Yet in the middle of this tale, where one city hates these men and one city deifies them, we get a glimpse into a tender moment of compassion and healing between Saint Paul and the crippled man, whose name we do not know. It is not the miracle of the man being able to walk that most catches my attention, but rather the moment before, wherein Paul “looks intently at him.”
A “cripple” during this time would have been an outcast. Many in the community may have assumed his suffering was the result of his sin or that of his family and others likely feared his ailment was contagious. It is doubtful that this man would have received much human contact, much less the kind that Paul graciously shared on that day in Lystra.
At different points in my life, I have had the privilege of working with people experiencing homelessness and have been told on several occasions the immense gratitude our sisters and brothers feel when a person chooses to look at them as they walk by rather than avoiding eye contact and pretending they do not exist.
There is great power in the simple gesture of meeting someone’s eyes and recognizing their humanity and thus God-given dignity. We see that power turn to miracle today in Acts, and I would argue we see that power every time we choose to share a smile or a hello with those we meet throughout our day, whether they are experiencing homelessness or not. Christ set the example for cherishing all of God’s people, Paul followed that example, and now it is our turn, sisters.[Tweet “Christ set the example for cherishing all of God’s people.”]
Whose life can we brighten today by a seemingly simple act of love? Who, crippled by loneliness or depression, can we help walk out of the dark and into the Light?

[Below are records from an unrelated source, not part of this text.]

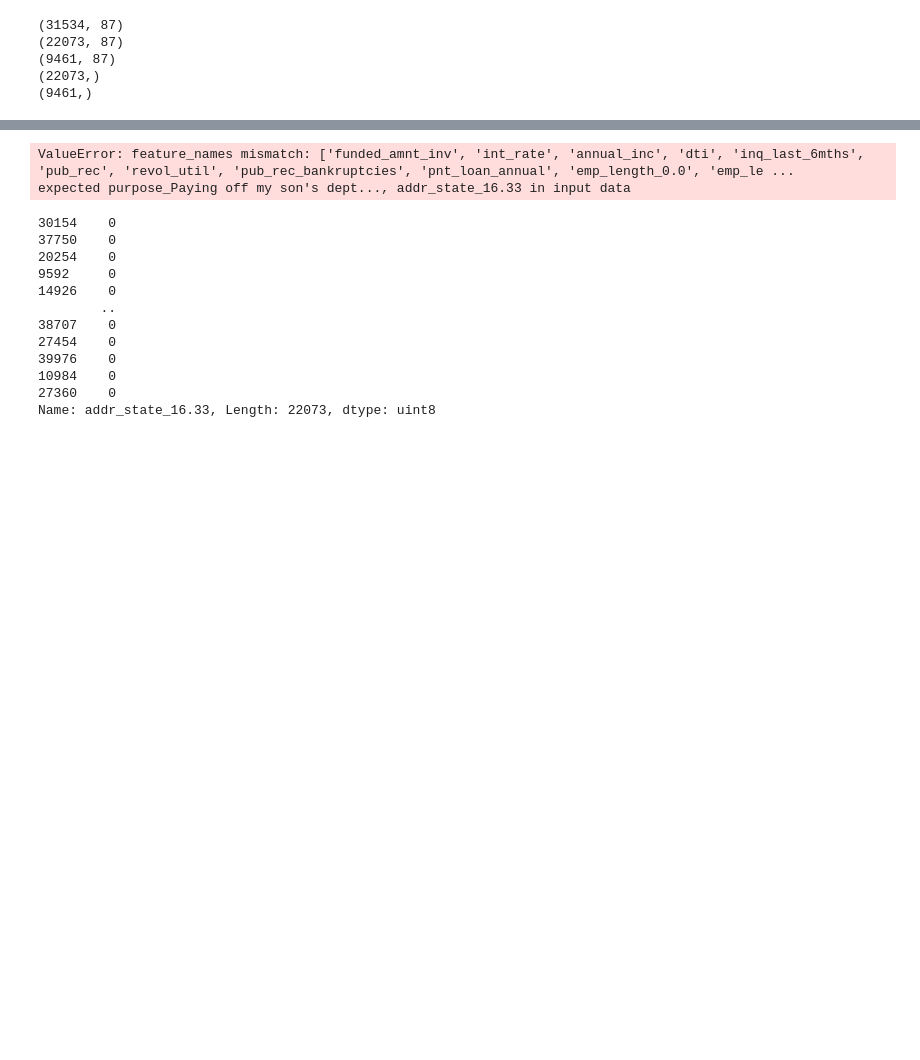
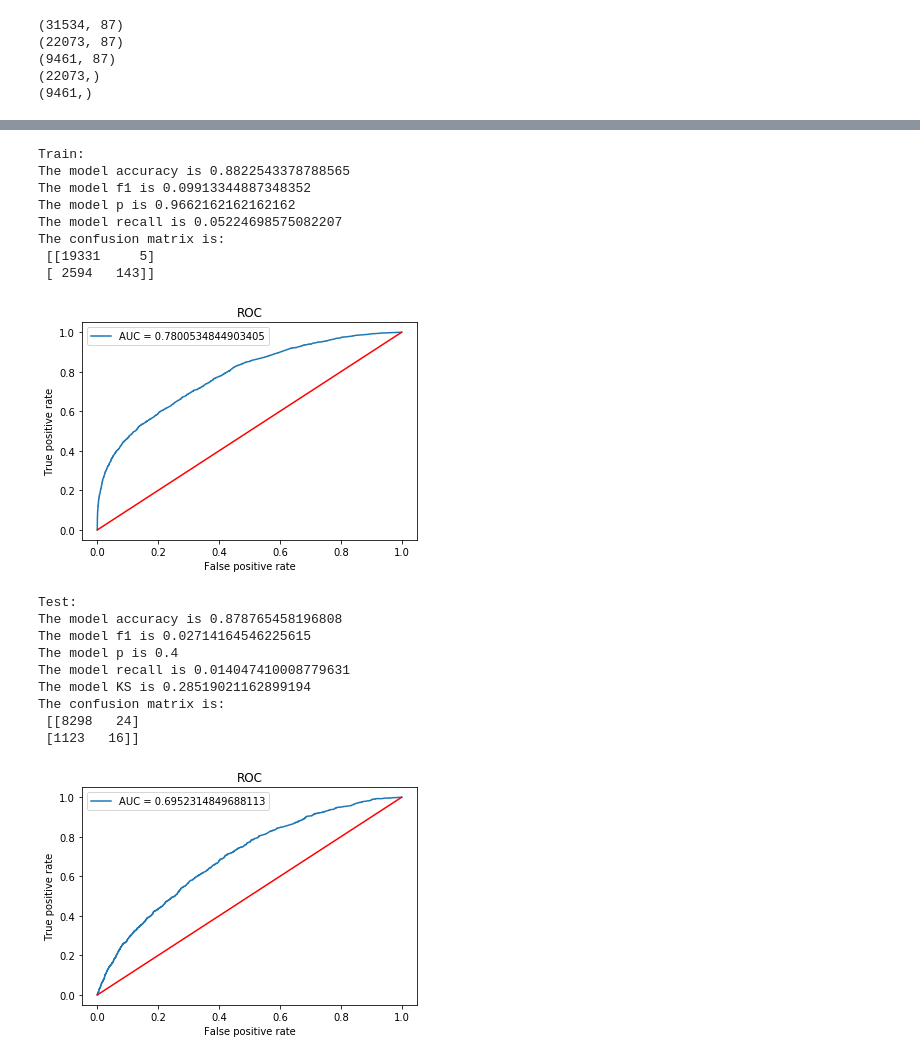
Before and after one commit to iihcy/Credit_ACard, a Jupyter notebook: ACard.ipynb, the cells around one changed output, grey strips where cells are left out. Saved outputs shown, nothing was run; the diff lists cells and outputs as text; code cells hidden in the pictures; blank space fills up the shorter version.

```diff
--- a/ACard.ipynb
+++ b/ACard.ipynb
@@ -916,8 +999,8 @@ def xgb_model_run(df, label):
     return model_xgb
 # %%
 # 模型训练与结果
-model_xgb = xgb_model_run(x_train_, y_train)
+model_xgb = xgb_model_run(x_train_xgb, y_train_xgb)
 print(model_xgb.get_params())
-model_xgb.fit(x_train_onehot, y_train)
+model_xgb.fit(x_train_xgb, y_train_xgb)
 # %% [output]
 {'objective': 'binary:logistic', 'base_score': 0.5, 'booster': 'gbtree', 'colsample_bylevel': None, 'colsample_bynode': None, 'colsample_bytree': None, 'gamma': 0, 'gpu_id': None, 'importance_type': ' ...
@@ -924,27 +1025,29 @@ model_xgb.fit(x_train_onehot, y_train)
 # %%
 # 训练集
-pre_train_xgb = model_xgb.predict(x_train_onehot)
-pro_train_xgb = model_xgb.predict_proba(x_train_onehot)[:,1]
+pre_train_xgb = model_xgb.predict(x_train_xgb)
+pro_train_xgb = model_xgb.predict_proba(x_train_xgb)[:,1]
 # # 测试集
-pre_test_xgb = model_xgb.predict(x_test_onehot)
-# pro_test_xgb = model_xgb.predict_proba(x_test_onehot)[:,1]
+pre_test_xgb = model_xgb.predict(x_test_xgb)
+pro_test_xgb = model_xgb.predict_proba(x_test_xgb)[:,1]
 
-# fpr, tpr, _ = model_performance(y_train, pre_train_xgb, pro_train_xgb, y_test, pre_test_xgb, pro_test_xgb)
+fpr, tpr, _ = model_performance(y_train_xgb, pre_train_xgb, pro_train_xgb, y_test_xgb, pre_test_xgb, pro_test_xgb)
 # %% [output]
-ValueError: feature_names mismatch: ['funded_amnt_inv', 'int_rate', 'annual_inc', 'dti', 'inq_last_6mths', 'pub_rec', 'revol_util', 'pub_rec_bankruptcies', 'pnt_loan_annual', 'emp_length_0.0', 'emp_le ...
-expected purpose_Paying off my son's dept..., addr_state_16.33 in input data
+Train:
+The model accuracy is 0.8822543378788565
+The model f1 is 0.09913344887348352
+The model p is 0.9662162162162162
+The model recall is 0.05224698575082207
+The confusion matrix is:
+ [[19331     5]
+ [ 2594   143]]
+[figure, added]
+Test:
+The model accuracy is 0.878765458196808
+The model f1 is 0.02714164546225615
+The model p is 0.4
+The model recall is 0.014047410008779631
+The model KS is 0.28519021162899194
+The confusion matrix is:
+ [[8298   24]
+ [1123   16]]
+[figure, added]
-# %%
-x_train_onehot['addr_state_16.33']
-# %% [output]
-30154    0
-37750    0
-20254    0
-9592     0
-14926    0
-        ..
-38707    0
-27454    0
-39976    0
-10984    0
-27360    0
-Name: addr_state_16.33, Length: 22073, dtype: uint8
```
Also changed, not shown: parts of 8 cells of this notebook.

Sarah Stanley is a small town Ohio girl who is mildly obsessed with all things Ignatian and is very passionate about faith, social justice, and the intersection of the two. She recently earned her Master of Divinity and now serves as the Director of Christian Service at a high school in New England. When she’s not working, she enjoys contagious laughter, travel, clever puns, and finding the good in all things. You can find out more about her here.